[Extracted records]
<<<<

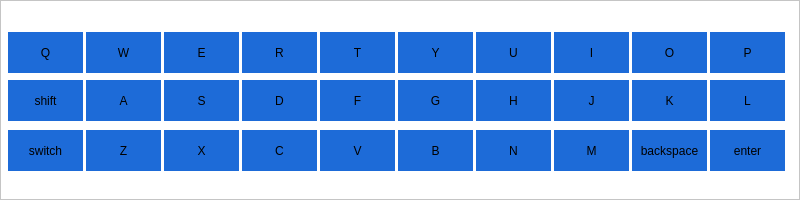
WhiteW0lf00/supreme_ulterior_interior, file keyboard.ui: the form before one commit.
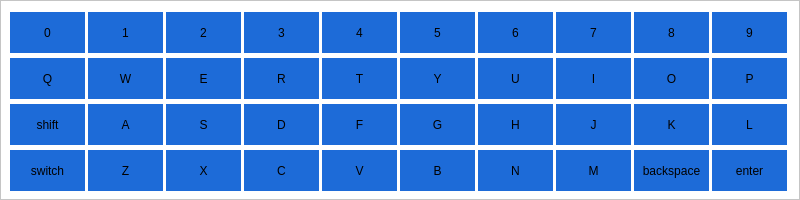
The form after the commit.

What changed in the file:
```diff
--- a/keyboard.ui
+++ b/keyboard.ui
@@ -34,8 +34,8 @@
    <widget class="QToolButton" name="Q">
     <property name="geometry">
      <rect>
-      <x>8</x>
-      <y>32</y>
+      <x>10</x>
+      <y>58</y>
       <width>75</width>
       <height>41</height>
      </rect>
@@ -51,8 +51,8 @@
    <widget class="QToolButton" name="W">
     <property name="geometry">
      <rect>
-      <x>86</x>
-      <y>32</y>
+      <x>88</x>
+      <y>58</y>
       <width>75</width>
       <height>41</height>
      </rect>
@@ -68,8 +68,8 @@
    <widget class="QToolButton" name="E">
     <property name="geometry">
      <rect>
-      <x>164</x>
-      <y>32</y>
+      <x>166</x>
+      <y>58</y>
       <width>75</width>
       <height>41</height>
      </rect>
@@ -85,8 +85,8 @@
    <widget class="QToolButton" name="R">
     <property name="geometry">
      <rect>
-      <x>242</x>
-      <y>32</y>
+      <x>244</x>
+      <y>58</y>
       <width>75</width>
       <height>41</height>
      </rect>
@@ -102,8 +102,8 @@
    <widget class="QToolButton" name="T">
     <property name="geometry">
      <rect>
-      <x>320</x>
-      <y>32</y>
+      <x>322</x>
+      <y>58</y>
       <width>75</width>
       <height>41</height>
      </rect>
@@ -119,8 +119,8 @@
    <widget class="QToolButton" name="Y">
     <property name="geometry">
      <rect>
-      <x>398</x>
-      <y>32</y>
+      <x>400</x>
+      <y>58</y>
       <width>75</width>
       <height>41</height>
      </rect>
@@ -136,8 +136,8 @@
    <widget class="QToolButton" name="U">
     <property name="geometry">
      <rect>
-      <x>476</x>
-      <y>32</y>
+      <x>478</x>
+      <y>58</y>
       <width>75</width>
       <height>41</height>
      </rect>
@@ -153,8 +153,8 @@
    <widget class="QToolButton" name="I">
     <property name="geometry">
      <rect>
-      <x>554</x>
-      <y>32</y>
+      <x>556</x>
+      <y>58</y>
       <width>75</width>
       <height>41</height>
      </rect>
@@ -170,8 +170,8 @@
    <widget class="QToolButton" name="O">
     <property name="geometry">
      <rect>
-      <x>632</x>
-      <y>32</y>
+      <x>634</x>
+      <y>58</y>
       <width>75</width>
       <height>41</height>
      </rect>
@@ -187,8 +187,8 @@
    <widget class="QToolButton" name="K">
     <property name="geometry">
      <rect>
-      <x>632</x>
-      <y>80</y>
+      <x>634</x>
+      <y>104</y>
       <width>75</width>
       <height>41</height>
      </rect>
@@ -204,8 +204,8 @@
    <widget class="QToolButton" name="G">
     <property name="geometry">
      <rect>
-      <x>398</x>
-      <y>80</y>
+      <x>400</x>
+      <y>104</y>
       <width>75</width>
       <height>41</height>
      </rect>
@@ -221,8 +221,8 @@
    <widget class="QToolButton" name="J">
     <property name="geometry">
      <rect>
-      <x>554</x>
-      <y>80</y>
+      <x>556</x>
+      <y>104</y>
       <width>75</width>
       <height>41</height>
      </rect>
@@ -238,8 +238,8 @@
    <widget class="QToolButton" name="S">
     <property name="geometry">
      <rect>
-      <x>164</x>
-      <y>80</y>
+      <x>166</x>
+      <y>104</y>
       <width>75</width>
       <height>41</height>
      </rect>
@@ -255,8 +255,8 @@
    <widget class="QToolButton" name="D">
     <property name="geometry">
      <rect>
-      <x>242</x>
-      <y>80</y>
+      <x>244</x>
+      <y>104</y>
       <width>75</width>
       <height>41</height>
      </rect>
@@ -272,8 +272,8 @@
    <widget class="QToolButton" name="F">
     <property name="geometry">
      <rect>
-      <x>320</x>
-      <y>80</y>
+      <x>322</x>
+      <y>104</y>
       <width>75</width>
       <height>41</height>
      </rect>
@@ -289,8 +289,8 @@
    <widget class="QToolButton" name="shift">
     <property name="geometry">
      <rect>
-      <x>8</x>
-      <y>80</y>
+      <x>10</x>
+      <y>104</y>
       <width>75</width>
       <height>41</height>
      </rect>
@@ -306,8 +306,8 @@
    <widget class="QToolButton" name="A">
     <property name="geometry">
      <rect>
-      <x>86</x>
-      <y>80</y>
+      <x>88</x>
+      <y>104</y>
       <width>75</width>
       <height>41</height>
      </rect>
@@ -323,8 +323,8 @@
    <widget class="QToolButton" name="H">
     <property name="geometry">
      <rect>
-      <x>476</x>
-      <y>80</y>
+      <x>478</x>
+      <y>104</y>
       <width>75</width>
       <height>41</height>
      </rect>
@@ -340,8 +340,8 @@
    <widget class="QToolButton" name="L">
     <property name="geometry">
      <rect>
-      <x>710</x>
-      <y>80</y>
+      <x>712</x>
+      <y>104</y>
       <width>75</width>
       <height>41</height>
      </rect>
@@ -357,8 +357,8 @@
    <widget class="QToolButton" name="Z">
     <property name="geometry">
      <rect>
-      <x>86</x>
-      <y>130</y>
+      <x>88</x>
+      <y>150</y>
       <width>75</width>
       <height>41</height>
      </rect>
@@ -374,8 +374,8 @@
    <widget class="QToolButton" name="N">
     <property name="geometry">
      <rect>
-      <x>476</x>
-      <y>130</y>
+      <x>478</x>
+      <y>150</y>
       <width>75</width>
       <height>41</height>
      </rect>
@@ -391,8 +391,8 @@
    <widget class="QToolButton" name="M">
     <property name="geometry">
      <rect>
-      <x>554</x>
-      <y>130</y>
+      <x>556</x>
+      <y>150</y>
       <width>75</width>
       <height>41</height>
      </rect>
@@ -408,8 +408,8 @@
    <widget class="QToolButton" name="switch_2">
     <property name="geometry">
      <rect>
-      <x>8</x>
-      <y>130</y>
+      <x>10</x>
+      <y>150</y>
       <width>75</width>
       <height>41</height>
      </rect>
@@ -425,8 +425,8 @@
    <widget class="QToolButton" name="B">
     <property name="geometry">
      <rect>
-      <x>398</x>
-      <y>130</y>
+      <x>400</x>
+      <y>150</y>
       <width>75</width>
       <height>41</height>
      </rect>
@@ -442,8 +442,8 @@
    <widget class="QToolButton" name="X">
     <property name="geometry">
      <rect>
-      <x>164</x>
-      <y>130</y>
+      <x>166</x>
+      <y>150</y>
       <width>75</width>
       <height>41</height>
      </rect>
@@ -459,8 +459,8 @@
    <widget class="QToolButton" name="C">
     <property name="geometry">
      <rect>
-      <x>242</x>
-      <y>130</y>
+      <x>244</x>
+      <y>150</y>
       <width>75</width>
       <height>41</height>
      </rect>
@@ -476,8 +476,8 @@
    <widget class="QToolButton" name="V">
     <property name="geometry">
      <rect>
-      <x>320</x>
-      <y>130</y>
+      <x>322</x>
+      <y>150</y>
       <width>75</width>
       <height>41</height>
      </rect>
@@ -493,8 +493,8 @@
    <widget class="QToolButton" name="P">
     <property name="geometry">
      <rect>
-      <x>710</x>
-      <y>32</y>
+      <x>712</x>
+      <y>58</y>
       <width>75</width>
       <height>41</height>
      </rect>
@@ -510,8 +510,8 @@
    <widget class="QToolButton" name="backspace">
     <property name="geometry">
      <rect>
-      <x>632</x>
-      <y>130</y>
+      <x>634</x>
+      <y>150</y>
       <width>75</width>
       <height>41</height>
      </rect>
@@ -527,8 +527,8 @@
    <widget class="QToolButton" name="enter">
     <property name="geometry">
      <rect>
-      <x>710</x>
-      <y>130</y>
+      <x>712</x>
+      <y>150</y>
       <width>75</width>
       <height>41</height>
      </rect>
@@ -541,6 +541,176 @@
      <string>enter</string>
     </property>
    </widget>
+   <widget class="QToolButton" name="six">
+    <property name="geometry">
+     <rect>
+      <x>478</x>
+      <y>12</y>
+      <width>75</width>
+      <height>41</height>
+     </rect>
+    </property>
+    <property name="styleSheet">
+     <string notr="true">background-color: #1d6bd8; border: none
+</string>
+    </property>
+    <property name="text">
+     <string>6</string>
+    </property>
+   </widget>
+   <widget class="QToolButton" name="seven">
+    <property name="geometry">
+     <rect>
+      <x>556</x>
+      <y>12</y>
+      <width>75</width>
+      <height>41</height>
+     </rect>
+    </property>
+    <property name="styleSheet">
+     <string notr="true">background-color: #1d6bd8; border: none
+</string>
+    </property>
+    <property name="text">
+     <string>7</string>
+    </property>
+   </widget>
+   <widget class="QToolButton" name="three">
+    <property name="geometry">
+     <rect>
+      <x>244</x>
+      <y>12</y>
+      <width>75</width>
+      <height>41</height>
+     </rect>
+    </property>
+    <property name="styleSheet">
+     <string notr="true">background-color: #1d6bd8; border: none
+</string>
+    </property>
+    <property name="text">
+     <string>3</string>
+    </property>
+   </widget>
+   <widget class="QToolButton" name="one">
+    <property name="geometry">
+     <rect>
+      <x>88</x>
+      <y>12</y>
+      <width>75</width>
+      <height>41</height>
+     </rect>
+    </property>
+    <property name="styleSheet">
+     <string notr="true">background-color: #1d6bd8; border: none
+</string>
+    </property>
+    <property name="text">
+     <string>1</string>
+    </property>
+   </widget>
+   <widget class="QToolButton" name="two">
+    <property name="geometry">
+     <rect>
+      <x>166</x>
+      <y>12</y>
+      <width>75</width>
+      <height>41</height>
+     </rect>
+    </property>
+    <property name="styleSheet">
+     <string notr="true">background-color: #1d6bd8; border: none
+</string>
+    </property>
+    <property name="text">
+     <string>2</string>
+    </property>
+   </widget>
+   <widget class="QToolButton" name="eight">
+    <property name="geometry">
+     <rect>
+      <x>634</x>
+      <y>12</y>
+      <width>75</width>
+      <height>41</height>
+     </rect>
+    </property>
+    <property name="styleSheet">
+     <string notr="true">background-color: #1d6bd8; border: none
+</string>
+    </property>
+    <property name="text">
+     <string>8</string>
+    </property>
+   </widget>
+   <widget class="QToolButton" name="nine">
+    <property name="geometry">
+     <rect>
+      <x>712</x>
+      <y>12</y>
+      <width>75</width>
+      <height>41</height>
+     </rect>
+    </property>
+    <property name="styleSheet">
+     <string notr="true">background-color: #1d6bd8; border: none
+</string>
+    </property>
+    <property name="text">
+     <string>9</string>
+    </property>
+   </widget>
+   <widget class="QToolButton" name="five">
+    <property name="geometry">
+     <rect>
+      <x>400</x>
+      <y>12</y>
+      <width>75</width>
+      <height>41</height>
+     </rect>
+    </property>
+    <property name="styleSheet">
+     <string notr="true">background-color: #1d6bd8; border: none
+</string>
+    </property>
+    <property name="text">
+     <string>5</string>
+    </property>
+   </widget>
+   <widget class="QToolButton" name="four">
+    <property name="geometry">
+     <rect>
+      <x>322</x>
+      <y>12</y>
+      <width>75</width>
+      <height>41</height>
+     </rect>
+    </property>
+    <property name="styleSheet">
+     <string notr="true">background-color: #1d6bd8; border: none
+</string>
+    </property>
+    <property name="text">
+     <string>4</string>
+    </property>
+   </widget>
+   <widget class="QToolButton" name="zero">
+    <property name="geometry">
+     <rect>
+      <x>10</x>
+      <y>12</y>
+      <width>75</width>
+      <height>41</height>
+     </rect>
+    </property>
+    <property name="styleSheet">
+     <string notr="true">background-color: #1d6bd8; border: none
+</string>
+    </property>
+    <property name="text">
+     <string>0</string>
+    </property>
+   </widget>
   </widget>
  </widget>
  <resources/>
```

>>>>

> **Problem to solve**: The job here is to find each line above with the word "file" and copy it.

> **Exercise output**:
WhiteW0lf00/supreme_ulterior_interior, file keyboard.ui: the form before one commit.
What changed in the file:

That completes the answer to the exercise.